_BRIEF_
Each line of the material below should be retyped precisely as it appears.

_THE DATA_

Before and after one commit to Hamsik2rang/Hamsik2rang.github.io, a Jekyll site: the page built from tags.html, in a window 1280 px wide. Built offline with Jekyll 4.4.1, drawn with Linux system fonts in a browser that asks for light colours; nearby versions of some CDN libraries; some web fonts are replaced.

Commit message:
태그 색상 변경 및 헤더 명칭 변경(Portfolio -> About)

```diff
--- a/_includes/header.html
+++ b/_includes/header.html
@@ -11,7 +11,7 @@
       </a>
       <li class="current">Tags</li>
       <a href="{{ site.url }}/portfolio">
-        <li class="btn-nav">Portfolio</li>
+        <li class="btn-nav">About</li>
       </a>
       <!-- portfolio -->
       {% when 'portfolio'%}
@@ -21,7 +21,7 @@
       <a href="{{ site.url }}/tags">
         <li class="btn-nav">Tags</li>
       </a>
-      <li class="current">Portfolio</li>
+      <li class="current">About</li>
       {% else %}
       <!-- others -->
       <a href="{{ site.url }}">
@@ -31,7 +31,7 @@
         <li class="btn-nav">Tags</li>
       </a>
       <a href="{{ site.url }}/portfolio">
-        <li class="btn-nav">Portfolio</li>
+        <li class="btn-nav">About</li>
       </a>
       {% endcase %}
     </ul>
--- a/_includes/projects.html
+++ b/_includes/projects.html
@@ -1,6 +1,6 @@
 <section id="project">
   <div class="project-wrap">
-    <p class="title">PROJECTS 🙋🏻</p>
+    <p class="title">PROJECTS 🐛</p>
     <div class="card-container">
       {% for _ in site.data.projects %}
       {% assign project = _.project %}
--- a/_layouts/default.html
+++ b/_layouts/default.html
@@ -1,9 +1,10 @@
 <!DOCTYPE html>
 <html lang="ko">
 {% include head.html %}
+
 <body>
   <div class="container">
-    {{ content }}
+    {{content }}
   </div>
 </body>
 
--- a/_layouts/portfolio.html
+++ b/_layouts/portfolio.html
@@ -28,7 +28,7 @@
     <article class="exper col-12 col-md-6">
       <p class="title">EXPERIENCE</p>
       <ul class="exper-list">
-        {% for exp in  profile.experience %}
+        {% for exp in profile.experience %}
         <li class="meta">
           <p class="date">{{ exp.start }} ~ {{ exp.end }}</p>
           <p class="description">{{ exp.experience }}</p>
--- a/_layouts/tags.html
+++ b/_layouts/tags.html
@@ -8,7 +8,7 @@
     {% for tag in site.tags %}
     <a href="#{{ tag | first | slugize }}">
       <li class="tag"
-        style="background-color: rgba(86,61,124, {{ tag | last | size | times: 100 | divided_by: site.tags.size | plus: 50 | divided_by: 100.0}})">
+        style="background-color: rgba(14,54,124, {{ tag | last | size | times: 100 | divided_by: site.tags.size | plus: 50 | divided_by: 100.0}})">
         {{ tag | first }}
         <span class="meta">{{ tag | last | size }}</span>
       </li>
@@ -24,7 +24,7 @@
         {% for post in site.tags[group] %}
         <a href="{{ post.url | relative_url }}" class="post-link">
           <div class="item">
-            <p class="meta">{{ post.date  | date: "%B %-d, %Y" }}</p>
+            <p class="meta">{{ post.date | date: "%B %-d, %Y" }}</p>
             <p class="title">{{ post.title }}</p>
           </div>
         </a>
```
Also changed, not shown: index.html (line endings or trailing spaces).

_SOLUTION FOR THIS EXERCISE_
Before and after one commit to Hamsik2rang/Hamsik2rang.github.io, a Jekyll site: the page built from tags.html, in a window 1280 px wide. Built offline with Jekyll 4.4.1, drawn with Linux system fonts in a browser that asks for light colours; nearby versions of some CDN libraries; some web fonts are replaced.

Commit message:
태그 색상 변경 및 헤더 명칭 변경(Portfolio -> About)

```diff
--- a/_includes/header.html
+++ b/_includes/header.html
@@ -11,7 +11,7 @@
       </a>
       <li class="current">Tags</li>
       <a href="{{ site.url }}/portfolio">
-        <li class="btn-nav">Portfolio</li>
+        <li class="btn-nav">About</li>
       </a>
       <!-- portfolio -->
       {% when 'portfolio'%}
@@ -21,7 +21,7 @@
       <a href="{{ site.url }}/tags">
         <li class="btn-nav">Tags</li>
       </a>
-      <li class="current">Portfolio</li>
+      <li class="current">About</li>
       {% else %}
       <!-- others -->
       <a href="{{ site.url }}">
@@ -31,7 +31,7 @@
         <li class="btn-nav">Tags</li>
       </a>
       <a href="{{ site.url }}/portfolio">
-        <li class="btn-nav">Portfolio</li>
+        <li class="btn-nav">About</li>
       </a>
       {% endcase %}
     </ul>
--- a/_includes/projects.html
+++ b/_includes/projects.html
@@ -1,6 +1,6 @@
 <section id="project">
   <div class="project-wrap">
-    <p class="title">PROJECTS 🙋🏻</p>
+    <p class="title">PROJECTS 🐛</p>
     <div class="card-container">
       {% for _ in site.data.projects %}
       {% assign project = _.project %}
--- a/_layouts/default.html
+++ b/_layouts/default.html
@@ -1,9 +1,10 @@
 <!DOCTYPE html>
 <html lang="ko">
 {% include head.html %}
+
 <body>
   <div class="container">
-    {{ content }}
+    {{content }}
   </div>
 </body>
 
--- a/_layouts/portfolio.html
+++ b/_layouts/portfolio.html
@@ -28,7 +28,7 @@
     <article class="exper col-12 col-md-6">
       <p class="title">EXPERIENCE</p>
       <ul class="exper-list">
-        {% for exp in  profile.experience %}
+        {% for exp in profile.experience %}
         <li class="meta">
           <p class="date">{{ exp.start }} ~ {{ exp.end }}</p>
           <p class="description">{{ exp.experience }}</p>
--- a/_layouts/tags.html
+++ b/_layouts/tags.html
@@ -8,7 +8,7 @@
     {% for tag in site.tags %}
     <a href="#{{ tag | first | slugize }}">
       <li class="tag"
-        style="background-color: rgba(86,61,124, {{ tag | last | size | times: 100 | divided_by: site.tags.size | plus: 50 | divided_by: 100.0}})">
+        style="background-color: rgba(14,54,124, {{ tag | last | size | times: 100 | divided_by: site.tags.size | plus: 50 | divided_by: 100.0}})">
         {{ tag | first }}
         <span class="meta">{{ tag | last | size }}</span>
       </li>
@@ -24,7 +24,7 @@
         {% for post in site.tags[group] %}
         <a href="{{ post.url | relative_url }}" class="post-link">
           <div class="item">
-            <p class="meta">{{ post.date  | date: "%B %-d, %Y" }}</p>
+            <p class="meta">{{ post.date | date: "%B %-d, %Y" }}</p>
             <p class="title">{{ post.title }}</p>
           </div>
         </a>
```
Also changed, not shown: index.html (line endings or trailing spaces).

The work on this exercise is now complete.